WoW is one of those games that captures your imagination and draws you in again and again. Even many of the people who quit WoW don't stop reading or thinking about it. It lasts in the imagination long after you've let it go.
Gaston at Not Addicted has noticed this too. In order to find out why, he compares WoW with some of its predecessors in the MMO genre. Reading through his descriptions of these other games, I wondered what in the world were their designers thinking putting in features that just kept people out instead of drawing them in. Long waiting times between battles? Impossibly long leveling grinds? A mapless terrain with no means of quick travel? It shouldn't take a brilliant game designer to figure out that these would not be popular features.
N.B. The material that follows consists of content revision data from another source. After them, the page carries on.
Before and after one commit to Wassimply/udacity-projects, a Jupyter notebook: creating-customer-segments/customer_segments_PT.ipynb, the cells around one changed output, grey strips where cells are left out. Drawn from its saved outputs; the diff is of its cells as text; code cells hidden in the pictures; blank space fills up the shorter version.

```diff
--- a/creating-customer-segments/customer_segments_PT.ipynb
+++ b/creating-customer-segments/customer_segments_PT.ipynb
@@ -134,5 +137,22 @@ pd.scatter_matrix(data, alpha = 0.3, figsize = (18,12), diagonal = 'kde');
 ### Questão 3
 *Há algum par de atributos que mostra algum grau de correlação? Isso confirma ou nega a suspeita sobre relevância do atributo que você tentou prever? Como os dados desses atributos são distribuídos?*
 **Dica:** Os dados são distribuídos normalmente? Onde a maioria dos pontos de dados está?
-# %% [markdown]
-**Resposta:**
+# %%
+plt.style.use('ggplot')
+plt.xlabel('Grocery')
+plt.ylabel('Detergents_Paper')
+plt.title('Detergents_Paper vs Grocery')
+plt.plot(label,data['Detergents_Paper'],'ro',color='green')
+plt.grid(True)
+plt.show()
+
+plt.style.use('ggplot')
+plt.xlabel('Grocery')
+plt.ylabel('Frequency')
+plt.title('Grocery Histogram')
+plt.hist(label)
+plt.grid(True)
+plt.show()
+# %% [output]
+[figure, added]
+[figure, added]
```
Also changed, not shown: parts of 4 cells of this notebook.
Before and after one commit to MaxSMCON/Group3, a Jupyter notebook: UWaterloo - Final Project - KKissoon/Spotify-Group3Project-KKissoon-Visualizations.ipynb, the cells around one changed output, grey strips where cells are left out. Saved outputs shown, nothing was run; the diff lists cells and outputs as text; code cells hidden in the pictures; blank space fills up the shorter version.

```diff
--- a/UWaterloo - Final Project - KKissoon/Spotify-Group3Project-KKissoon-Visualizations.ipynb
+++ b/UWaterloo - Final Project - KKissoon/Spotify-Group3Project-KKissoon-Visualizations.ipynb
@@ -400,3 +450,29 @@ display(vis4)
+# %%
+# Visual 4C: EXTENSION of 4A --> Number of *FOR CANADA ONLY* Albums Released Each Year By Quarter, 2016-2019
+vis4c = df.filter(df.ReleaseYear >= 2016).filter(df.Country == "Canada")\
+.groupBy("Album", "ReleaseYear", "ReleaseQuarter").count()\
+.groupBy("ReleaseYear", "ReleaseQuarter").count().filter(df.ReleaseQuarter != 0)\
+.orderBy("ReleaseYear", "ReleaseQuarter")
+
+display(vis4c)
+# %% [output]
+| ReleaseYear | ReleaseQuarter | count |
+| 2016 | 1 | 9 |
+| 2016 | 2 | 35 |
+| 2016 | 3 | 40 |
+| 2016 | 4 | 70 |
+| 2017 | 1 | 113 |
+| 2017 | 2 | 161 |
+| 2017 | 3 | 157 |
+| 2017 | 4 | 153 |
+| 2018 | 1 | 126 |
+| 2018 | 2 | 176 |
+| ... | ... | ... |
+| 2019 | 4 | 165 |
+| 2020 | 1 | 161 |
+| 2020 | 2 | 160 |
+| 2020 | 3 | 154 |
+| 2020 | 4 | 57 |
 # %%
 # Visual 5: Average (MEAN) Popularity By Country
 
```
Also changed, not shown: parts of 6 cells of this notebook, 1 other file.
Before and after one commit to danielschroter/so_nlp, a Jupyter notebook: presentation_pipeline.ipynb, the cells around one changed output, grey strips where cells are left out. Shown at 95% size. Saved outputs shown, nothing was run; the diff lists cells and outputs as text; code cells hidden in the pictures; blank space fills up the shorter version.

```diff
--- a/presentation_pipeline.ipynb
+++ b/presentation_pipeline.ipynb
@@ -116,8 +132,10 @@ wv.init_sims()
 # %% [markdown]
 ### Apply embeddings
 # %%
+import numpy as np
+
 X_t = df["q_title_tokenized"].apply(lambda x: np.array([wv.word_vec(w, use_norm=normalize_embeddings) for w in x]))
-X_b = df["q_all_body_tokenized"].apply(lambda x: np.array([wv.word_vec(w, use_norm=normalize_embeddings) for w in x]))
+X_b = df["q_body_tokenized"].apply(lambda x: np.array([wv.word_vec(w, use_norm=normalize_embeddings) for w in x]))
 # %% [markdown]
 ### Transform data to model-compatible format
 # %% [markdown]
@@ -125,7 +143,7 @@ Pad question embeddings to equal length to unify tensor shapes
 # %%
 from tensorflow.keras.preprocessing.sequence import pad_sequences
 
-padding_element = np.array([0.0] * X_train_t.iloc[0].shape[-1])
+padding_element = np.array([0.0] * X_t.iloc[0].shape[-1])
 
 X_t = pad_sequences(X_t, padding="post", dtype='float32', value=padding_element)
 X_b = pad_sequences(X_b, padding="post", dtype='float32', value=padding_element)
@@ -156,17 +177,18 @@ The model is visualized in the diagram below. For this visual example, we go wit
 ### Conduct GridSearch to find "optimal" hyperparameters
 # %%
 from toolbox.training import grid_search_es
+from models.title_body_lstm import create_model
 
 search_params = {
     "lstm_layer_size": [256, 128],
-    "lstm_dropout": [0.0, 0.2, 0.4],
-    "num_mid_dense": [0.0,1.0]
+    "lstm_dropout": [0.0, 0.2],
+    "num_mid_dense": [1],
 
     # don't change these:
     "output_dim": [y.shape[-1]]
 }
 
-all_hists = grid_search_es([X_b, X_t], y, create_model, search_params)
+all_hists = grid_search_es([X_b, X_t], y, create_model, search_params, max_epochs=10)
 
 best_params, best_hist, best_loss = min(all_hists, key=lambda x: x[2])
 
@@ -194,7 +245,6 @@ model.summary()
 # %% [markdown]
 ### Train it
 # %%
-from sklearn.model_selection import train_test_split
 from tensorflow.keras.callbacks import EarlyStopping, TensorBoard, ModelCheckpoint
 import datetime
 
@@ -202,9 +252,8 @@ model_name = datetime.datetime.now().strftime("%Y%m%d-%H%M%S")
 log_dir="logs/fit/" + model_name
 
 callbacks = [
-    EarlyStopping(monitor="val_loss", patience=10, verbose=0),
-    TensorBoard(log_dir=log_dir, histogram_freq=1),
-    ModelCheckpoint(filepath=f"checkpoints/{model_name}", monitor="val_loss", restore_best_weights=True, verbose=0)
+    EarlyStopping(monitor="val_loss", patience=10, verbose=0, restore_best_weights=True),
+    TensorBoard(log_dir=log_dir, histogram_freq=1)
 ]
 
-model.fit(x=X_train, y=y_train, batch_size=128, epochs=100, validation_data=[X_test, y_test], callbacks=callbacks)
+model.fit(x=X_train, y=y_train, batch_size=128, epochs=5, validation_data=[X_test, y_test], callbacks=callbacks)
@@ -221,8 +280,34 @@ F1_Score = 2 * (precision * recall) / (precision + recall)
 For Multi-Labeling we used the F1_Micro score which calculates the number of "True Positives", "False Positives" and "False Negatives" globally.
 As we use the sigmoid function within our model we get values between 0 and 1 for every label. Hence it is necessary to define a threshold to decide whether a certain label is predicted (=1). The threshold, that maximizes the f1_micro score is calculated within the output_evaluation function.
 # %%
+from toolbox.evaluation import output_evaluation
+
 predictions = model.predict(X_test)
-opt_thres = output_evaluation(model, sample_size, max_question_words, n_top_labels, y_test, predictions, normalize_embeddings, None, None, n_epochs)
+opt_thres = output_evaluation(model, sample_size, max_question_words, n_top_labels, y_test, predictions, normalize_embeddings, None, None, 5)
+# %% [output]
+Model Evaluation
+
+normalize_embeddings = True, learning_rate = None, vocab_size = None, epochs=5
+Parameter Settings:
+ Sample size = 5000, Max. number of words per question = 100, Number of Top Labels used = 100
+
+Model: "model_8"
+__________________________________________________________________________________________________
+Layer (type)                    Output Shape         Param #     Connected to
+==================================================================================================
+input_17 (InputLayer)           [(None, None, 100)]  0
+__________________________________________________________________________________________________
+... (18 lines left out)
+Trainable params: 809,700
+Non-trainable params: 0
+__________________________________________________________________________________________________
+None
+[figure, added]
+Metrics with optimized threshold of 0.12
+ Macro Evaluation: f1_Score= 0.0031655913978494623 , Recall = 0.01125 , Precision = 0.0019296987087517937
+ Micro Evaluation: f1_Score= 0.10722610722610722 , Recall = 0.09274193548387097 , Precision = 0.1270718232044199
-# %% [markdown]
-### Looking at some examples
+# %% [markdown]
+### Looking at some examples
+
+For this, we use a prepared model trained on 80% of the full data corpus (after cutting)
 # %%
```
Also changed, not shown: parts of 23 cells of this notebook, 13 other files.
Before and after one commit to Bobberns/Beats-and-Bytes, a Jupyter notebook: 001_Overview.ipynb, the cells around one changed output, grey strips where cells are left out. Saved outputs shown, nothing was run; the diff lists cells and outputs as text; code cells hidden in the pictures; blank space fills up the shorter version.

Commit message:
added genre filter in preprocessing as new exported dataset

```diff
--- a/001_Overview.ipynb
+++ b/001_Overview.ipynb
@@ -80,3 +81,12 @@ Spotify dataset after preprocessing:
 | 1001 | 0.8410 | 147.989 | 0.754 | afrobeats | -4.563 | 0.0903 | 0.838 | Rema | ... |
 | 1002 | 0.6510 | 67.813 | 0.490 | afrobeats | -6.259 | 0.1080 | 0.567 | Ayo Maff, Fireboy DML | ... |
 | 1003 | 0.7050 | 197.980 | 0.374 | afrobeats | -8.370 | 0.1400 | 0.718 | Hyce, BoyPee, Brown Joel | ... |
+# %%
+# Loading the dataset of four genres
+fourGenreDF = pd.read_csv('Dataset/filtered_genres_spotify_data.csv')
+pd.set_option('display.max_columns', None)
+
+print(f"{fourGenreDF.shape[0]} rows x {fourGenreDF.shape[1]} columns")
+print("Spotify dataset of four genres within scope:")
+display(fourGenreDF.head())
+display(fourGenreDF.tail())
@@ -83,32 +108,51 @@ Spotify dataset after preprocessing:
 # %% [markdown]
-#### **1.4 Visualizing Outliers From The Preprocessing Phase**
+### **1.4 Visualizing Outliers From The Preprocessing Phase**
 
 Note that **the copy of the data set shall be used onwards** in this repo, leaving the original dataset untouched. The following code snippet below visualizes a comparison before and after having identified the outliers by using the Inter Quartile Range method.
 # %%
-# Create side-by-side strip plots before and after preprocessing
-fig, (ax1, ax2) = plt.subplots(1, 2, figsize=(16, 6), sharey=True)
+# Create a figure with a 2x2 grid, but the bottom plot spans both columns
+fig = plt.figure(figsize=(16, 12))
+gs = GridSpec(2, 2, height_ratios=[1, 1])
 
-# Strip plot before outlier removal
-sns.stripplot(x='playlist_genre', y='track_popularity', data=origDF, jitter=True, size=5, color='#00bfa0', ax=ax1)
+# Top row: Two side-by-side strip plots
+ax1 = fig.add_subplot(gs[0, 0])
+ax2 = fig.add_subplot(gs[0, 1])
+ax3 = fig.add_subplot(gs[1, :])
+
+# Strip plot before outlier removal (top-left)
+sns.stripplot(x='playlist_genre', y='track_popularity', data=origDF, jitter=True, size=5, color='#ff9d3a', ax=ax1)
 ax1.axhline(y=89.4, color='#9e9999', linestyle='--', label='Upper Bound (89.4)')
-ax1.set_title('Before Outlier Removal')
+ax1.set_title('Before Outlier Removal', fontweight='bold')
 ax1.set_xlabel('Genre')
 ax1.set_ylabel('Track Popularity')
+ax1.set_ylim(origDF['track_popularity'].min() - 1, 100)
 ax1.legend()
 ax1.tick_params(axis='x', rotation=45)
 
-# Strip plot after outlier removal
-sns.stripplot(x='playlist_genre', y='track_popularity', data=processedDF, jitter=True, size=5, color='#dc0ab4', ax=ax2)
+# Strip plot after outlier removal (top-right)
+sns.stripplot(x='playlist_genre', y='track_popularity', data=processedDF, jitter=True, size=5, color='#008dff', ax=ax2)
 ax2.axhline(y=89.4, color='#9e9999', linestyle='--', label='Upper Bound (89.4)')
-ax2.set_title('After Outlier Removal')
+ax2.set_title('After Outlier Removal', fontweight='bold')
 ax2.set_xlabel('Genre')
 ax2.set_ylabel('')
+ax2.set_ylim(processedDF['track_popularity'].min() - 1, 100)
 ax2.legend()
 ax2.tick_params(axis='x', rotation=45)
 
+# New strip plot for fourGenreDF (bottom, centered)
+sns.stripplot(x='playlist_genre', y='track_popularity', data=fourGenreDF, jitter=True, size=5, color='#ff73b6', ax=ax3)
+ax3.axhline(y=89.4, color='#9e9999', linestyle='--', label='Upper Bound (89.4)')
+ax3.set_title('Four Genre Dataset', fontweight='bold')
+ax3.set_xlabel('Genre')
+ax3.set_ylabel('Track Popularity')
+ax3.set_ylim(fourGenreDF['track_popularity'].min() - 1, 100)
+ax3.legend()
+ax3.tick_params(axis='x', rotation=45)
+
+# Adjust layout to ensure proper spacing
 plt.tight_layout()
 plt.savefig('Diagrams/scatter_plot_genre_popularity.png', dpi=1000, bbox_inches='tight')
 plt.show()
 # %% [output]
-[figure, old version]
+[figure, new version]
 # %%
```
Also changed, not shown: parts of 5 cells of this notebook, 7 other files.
Blizzard has certainly improved on things a bit. But what really makes for the difference? Gaston says that the reason we keep coming back to WoW is because of "instant gratification." "Most people," he says, "can get a WoW fix in just a couple of hours and usually have some small reward to show for their minimal efforts. Factor in an extremely lax death penalty and you have a slap-happy lollercoaster ride that dishes out free levels like bank lollipops."
Perhaps he's just saying this in comparison to the other games, but I think there's something more in WoW. There's a real sense of story and progress, with dynamic changes and climactic achievements that draw you in and never let you go. For me, WoW is something like a favorite story (like Lord of the Rings) a favorite challenge (like chess) and a favorite coffee house (a space to sit down and spend time with friends) all in one. I certainly don't think of it as a "fix" I can get in just a couple hours.
But who knows? Maybe WoW is just the first game of its sort to come along without glaring design flaws built right in from the beginning?